An irascible sort, he would eavesdrop on conversations furiously taking notes and categorising voice sounds and accents. He developed his own unique type of shorthand or wrote using the symbols of his “Broad Romic” system of phonetic notation, could pronounce 72 vowel sounds and was engrossed in his studies to the exclusion of social amenities.
Does this ring a bell??? Yes, apparently Sweet is widely regarded to be the inspiration behind the character, Professor Henry Higgins, in George Bernard Shaw’s play “Pygmalion” and upon which the musical “My Fair Lady” is based.
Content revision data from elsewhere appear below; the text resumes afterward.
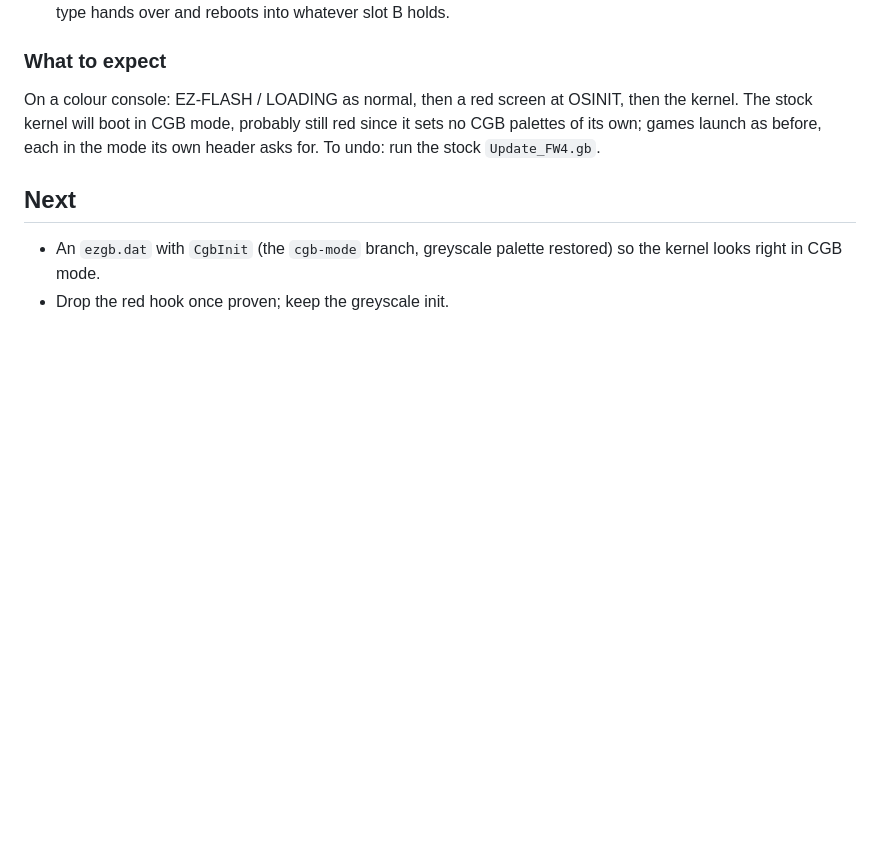
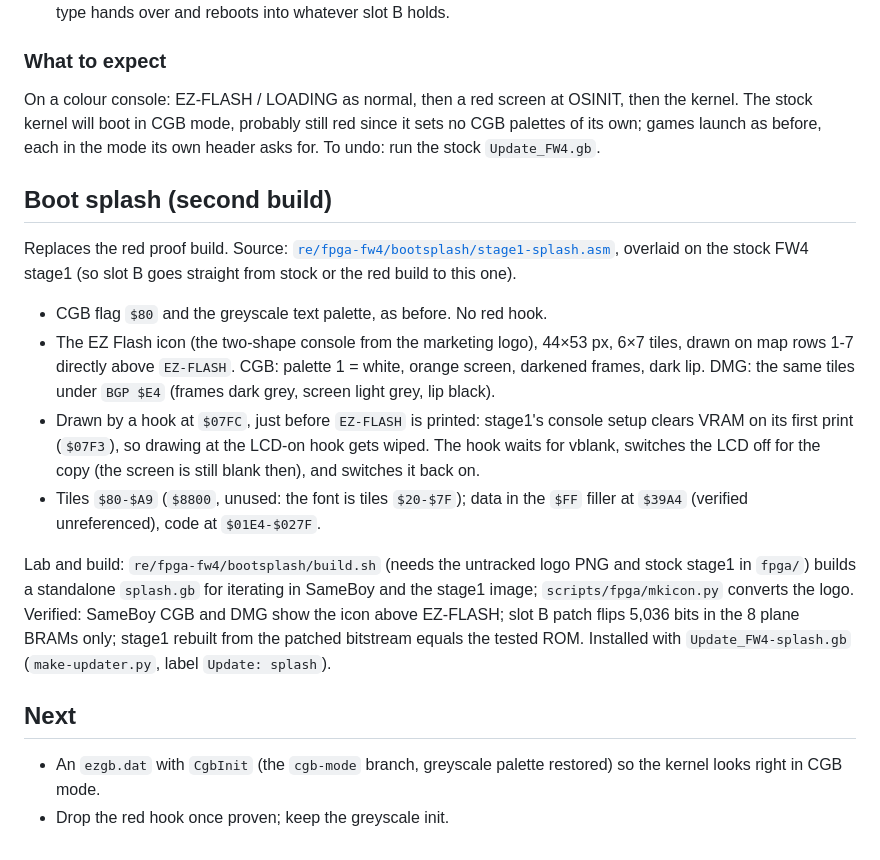
Before and after one commit to lukesau/ezgb, a Markdown page: docs/fpga-cgb.md, the part around the change. Rendered like a GitHub page; blank space fills up the shorter version.

Commit message:
boot splash doc

```diff
--- a/docs/fpga-cgb.md
+++ b/docs/fpga-cgb.md
@@ -118,6 +118,33 @@ still red since it sets no CGB palettes of its own; games launch as before,
 each in the mode its own header asks for. To undo: run the stock
 `Update_FW4.gb`.
 
+## Boot splash (second build)
+
+Replaces the red proof build. Source:
+[`re/fpga-fw4/bootsplash/stage1-splash.asm`](../re/fpga-fw4/bootsplash/stage1-splash.asm),
+overlaid on the stock FW4 stage1 (so slot B goes straight from stock or the
+red build to this one).
+
+- CGB flag `$80` and the greyscale text palette, as before. No red hook.
+- The EZ Flash icon (the two-shape console from the marketing logo), 44×53
+  px, 6×7 tiles, drawn on map rows 1-7 directly above `EZ-FLASH`. CGB:
+  palette 1 = white, orange screen, darkened frames, dark lip. DMG: the same
+  tiles under `BGP $E4` (frames dark grey, screen light grey, lip black).
+- Drawn by a hook at `$07FC`, just before `EZ-FLASH` is printed: stage1's
+  console setup clears VRAM on its first print (`$07F3`), so drawing at the
+  LCD-on hook gets wiped. The hook waits for vblank, switches the LCD off
+  for the copy (the screen is still blank then), and switches it back on.
+- Tiles `$80-$A9` (`$8800`, unused: the font is tiles `$20-$7F`); data in
+  the `$FF` filler at `$39A4` (verified unreferenced), code at `$01E4-$027F`.
+
+Lab and build: `re/fpga-fw4/bootsplash/build.sh` (needs the untracked logo
+PNG and stock stage1 in `fpga/`) builds a standalone `splash.gb` for
+iterating in SameBoy and the stage1 image; `scripts/fpga/mkicon.py` converts
+the logo. Verified: SameBoy CGB and DMG show the icon above EZ-FLASH;
+slot B patch flips 5,036 bits in the 8 plane BRAMs only; stage1 rebuilt from
+the patched bitstream equals the tested ROM. Installed with
+`Update_FW4-splash.gb` (`make-updater.py`, label `Update: splash`).
+
 ## Next
 
 - An `ezgb.dat` with `CgbInit` (the `cgb-mode` branch, greyscale palette
```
Bernard Shaw, who regarded Sweet as a man of genius, writes in the preface of ‘Pygmalion’ about his ‘Satanic contempt for all academic dignitaries and persons in general who thought more of Greek than of phonetics’. The play’s Professor Higgins, he says, is not a portrait of Sweet: ‘With Higgins’s physique and temperament Sweet might have set the Thames on fire.’ There are, however, ‘touches of Sweet in the play’ and I think this is enough for Oxford to count one of the most recognisable characters in English literature as one of its own!
So for all you cantankerous academics out there – watch out, you could be the next inspiration for some would be playwright!!
I know, I know – it’s been around 10 months since this blog has been updated. But in our defence there are only 4 of us in the team which generally means we are running around like idiots most of the time and ‘blogging’ isn’t high up on our list of priorities. However, having been battered by tweets from Kate Lindsay, Liz McCarthy & LTG – I have decided to sign up for the 23 things programme, which is being run as part of Engage: Social Media Michaelmas and try and do better this year.
We have a busy term ahead – packed full of lecture recordings, podcasts & promotional films and I hope to showcase some of these over the coming weeks, so watch this space!!
This is the brand new blog from the Media Production Unit, one of OUCS’ newest additions. The little elves down here at 6 Worcester Street have been working their stockings off in the run-up to Christmas and believe me, the new year looks like it’s going to get off to a flyer!
Conrad has just finished the editing process on the last degree ceremony of the year and is now turning his attention to setting up his flash new edit suite, which he informs me will provide him with a more flexible way of working. Along with that, he is also preparing the unit for the migration to the new operating system next year.
2012 isn’t even upon us yet but Karen has already got 13 lectures and seminars booked for the new year! So book early to avoid disappointment! Karen is just applying the finishing touches to the Wolfson podcast, in which there is information about their scholarship programmes and how students can benefit from them. That will be available on iTunesU at the start of next term, as will the Nuffield Department of Clinical Medicine’s (NDM) podcast, which is also available on the NDM website. I don’t know a thing about clinical medicine but I helped film some of it and it’s pretty interesting stuff!
Lisa has been busy plugging the Media Production Unit by talking to the OUCS news and ‘Conference Oxford’, look out for our features in the next issues of both publications.
Just to get you in to the mood for the new year I’ll leave you with news that Karen and Charlie are going to be filming for the website of the Bodleian’s new Romance exhibition. Perhaps even more tantalising, we have had reports that we have been asked to film a debate between Oxford’s very own high priest of atheism; Richard Dawkins, and the Archbishop of Canterbury; Rowan Williams! You heard it here first folks!
Rest assured I will keep you updated on all that happens here at MPU, so why not follow us on Twitter, @MPU_Oxford. You can also visit our website at www.oucs.ox.ac.uk/media.
If you don’t hear from us before, from everyone here at MPU have a very merry Christmas and a happy new year!